> [TASK TO CARRY OUT]:
In the listing below, find each line with the string "image" and return it.

> [INPUT MATERIAL]:
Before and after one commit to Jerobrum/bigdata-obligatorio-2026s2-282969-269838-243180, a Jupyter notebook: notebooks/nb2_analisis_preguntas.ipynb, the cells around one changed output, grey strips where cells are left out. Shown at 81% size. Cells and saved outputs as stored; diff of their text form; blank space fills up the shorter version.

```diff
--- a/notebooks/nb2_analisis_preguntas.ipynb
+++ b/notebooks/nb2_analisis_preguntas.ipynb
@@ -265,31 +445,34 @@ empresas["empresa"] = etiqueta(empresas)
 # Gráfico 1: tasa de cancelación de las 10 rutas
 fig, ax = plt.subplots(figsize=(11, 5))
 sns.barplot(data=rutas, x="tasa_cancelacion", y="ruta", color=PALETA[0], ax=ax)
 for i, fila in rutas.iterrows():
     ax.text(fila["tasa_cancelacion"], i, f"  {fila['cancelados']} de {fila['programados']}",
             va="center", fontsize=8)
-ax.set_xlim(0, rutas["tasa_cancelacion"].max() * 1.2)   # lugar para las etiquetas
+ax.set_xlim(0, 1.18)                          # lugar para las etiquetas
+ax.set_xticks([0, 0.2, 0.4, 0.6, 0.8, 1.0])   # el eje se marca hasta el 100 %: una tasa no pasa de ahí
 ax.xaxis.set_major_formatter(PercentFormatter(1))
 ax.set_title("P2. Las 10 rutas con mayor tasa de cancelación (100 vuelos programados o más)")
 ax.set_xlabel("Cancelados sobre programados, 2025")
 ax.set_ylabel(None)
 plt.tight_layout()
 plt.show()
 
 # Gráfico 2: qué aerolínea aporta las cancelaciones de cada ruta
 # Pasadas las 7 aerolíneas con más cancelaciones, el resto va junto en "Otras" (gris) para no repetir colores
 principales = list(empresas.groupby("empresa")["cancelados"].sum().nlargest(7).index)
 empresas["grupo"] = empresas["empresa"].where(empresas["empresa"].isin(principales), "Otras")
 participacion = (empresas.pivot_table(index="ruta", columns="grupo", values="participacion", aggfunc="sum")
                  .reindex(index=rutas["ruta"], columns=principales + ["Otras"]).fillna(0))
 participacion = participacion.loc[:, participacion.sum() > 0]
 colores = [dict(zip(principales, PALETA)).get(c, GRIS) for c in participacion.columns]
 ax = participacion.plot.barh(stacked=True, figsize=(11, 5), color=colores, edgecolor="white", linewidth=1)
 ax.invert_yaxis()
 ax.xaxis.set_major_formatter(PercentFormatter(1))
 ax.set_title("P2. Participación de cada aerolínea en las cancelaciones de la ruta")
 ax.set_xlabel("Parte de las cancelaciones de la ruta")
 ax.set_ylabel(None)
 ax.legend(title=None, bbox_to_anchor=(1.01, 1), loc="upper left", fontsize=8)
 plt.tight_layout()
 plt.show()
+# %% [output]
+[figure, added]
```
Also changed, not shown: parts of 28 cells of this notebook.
* * *
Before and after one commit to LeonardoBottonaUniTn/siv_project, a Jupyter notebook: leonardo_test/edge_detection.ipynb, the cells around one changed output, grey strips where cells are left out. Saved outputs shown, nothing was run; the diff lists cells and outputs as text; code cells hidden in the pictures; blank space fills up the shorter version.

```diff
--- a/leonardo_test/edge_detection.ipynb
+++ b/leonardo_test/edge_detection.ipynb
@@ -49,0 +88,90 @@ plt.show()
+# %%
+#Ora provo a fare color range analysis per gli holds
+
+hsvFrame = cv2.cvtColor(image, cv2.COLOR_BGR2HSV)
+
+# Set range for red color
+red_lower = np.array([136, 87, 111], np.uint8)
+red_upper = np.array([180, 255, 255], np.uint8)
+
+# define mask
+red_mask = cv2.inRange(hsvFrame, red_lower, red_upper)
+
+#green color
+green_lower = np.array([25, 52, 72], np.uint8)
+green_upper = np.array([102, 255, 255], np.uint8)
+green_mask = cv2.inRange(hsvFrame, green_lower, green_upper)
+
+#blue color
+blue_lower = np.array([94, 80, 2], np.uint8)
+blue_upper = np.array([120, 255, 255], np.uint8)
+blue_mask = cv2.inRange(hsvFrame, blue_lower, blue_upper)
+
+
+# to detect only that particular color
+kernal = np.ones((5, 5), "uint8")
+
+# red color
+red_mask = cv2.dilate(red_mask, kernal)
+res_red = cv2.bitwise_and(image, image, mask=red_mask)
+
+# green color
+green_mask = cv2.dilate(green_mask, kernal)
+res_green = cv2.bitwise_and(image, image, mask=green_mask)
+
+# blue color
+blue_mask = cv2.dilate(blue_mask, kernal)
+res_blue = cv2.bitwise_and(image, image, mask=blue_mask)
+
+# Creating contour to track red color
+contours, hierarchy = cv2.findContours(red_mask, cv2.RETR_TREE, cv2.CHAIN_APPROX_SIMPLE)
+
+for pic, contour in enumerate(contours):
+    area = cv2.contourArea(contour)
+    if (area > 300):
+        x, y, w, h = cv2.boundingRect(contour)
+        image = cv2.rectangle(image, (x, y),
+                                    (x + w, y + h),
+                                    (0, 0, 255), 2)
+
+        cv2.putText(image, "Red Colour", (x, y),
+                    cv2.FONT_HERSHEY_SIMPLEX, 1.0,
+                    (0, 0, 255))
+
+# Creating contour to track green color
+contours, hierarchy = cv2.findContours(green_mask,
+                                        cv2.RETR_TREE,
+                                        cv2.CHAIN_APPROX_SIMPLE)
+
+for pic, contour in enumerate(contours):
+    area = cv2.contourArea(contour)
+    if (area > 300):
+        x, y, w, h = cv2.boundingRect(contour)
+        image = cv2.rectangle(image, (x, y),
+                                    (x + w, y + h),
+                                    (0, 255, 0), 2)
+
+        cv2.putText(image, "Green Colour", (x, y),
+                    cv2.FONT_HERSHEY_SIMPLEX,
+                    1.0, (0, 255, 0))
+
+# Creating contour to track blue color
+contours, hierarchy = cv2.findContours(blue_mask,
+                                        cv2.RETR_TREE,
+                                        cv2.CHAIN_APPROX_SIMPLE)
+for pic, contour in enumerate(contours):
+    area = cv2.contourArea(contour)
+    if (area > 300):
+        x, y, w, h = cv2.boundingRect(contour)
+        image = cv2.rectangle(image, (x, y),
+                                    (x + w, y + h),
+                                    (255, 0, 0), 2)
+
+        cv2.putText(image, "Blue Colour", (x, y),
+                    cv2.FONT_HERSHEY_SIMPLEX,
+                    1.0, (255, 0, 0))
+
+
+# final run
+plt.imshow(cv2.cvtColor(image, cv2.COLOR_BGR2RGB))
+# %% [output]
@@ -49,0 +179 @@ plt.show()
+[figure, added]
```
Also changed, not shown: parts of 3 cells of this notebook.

> [COMPLETED TASK]:
+hsvFrame = cv2.cvtColor(image, cv2.COLOR_BGR2HSV)
+res_red = cv2.bitwise_and(image, image, mask=red_mask)
+res_green = cv2.bitwise_and(image, image, mask=green_mask)
+res_blue = cv2.bitwise_and(image, image, mask=blue_mask)
+        image = cv2.rectangle(image, (x, y),
+        cv2.putText(image, "Red Colour", (x, y),
+        image = cv2.rectangle(image, (x, y),
+        cv2.putText(image, "Green Colour", (x, y),
+        image = cv2.rectangle(image, (x, y),
+        cv2.putText(image, "Blue Colour", (x, y),
+plt.imshow(cv2.cvtColor(image, cv2.COLOR_BGR2RGB))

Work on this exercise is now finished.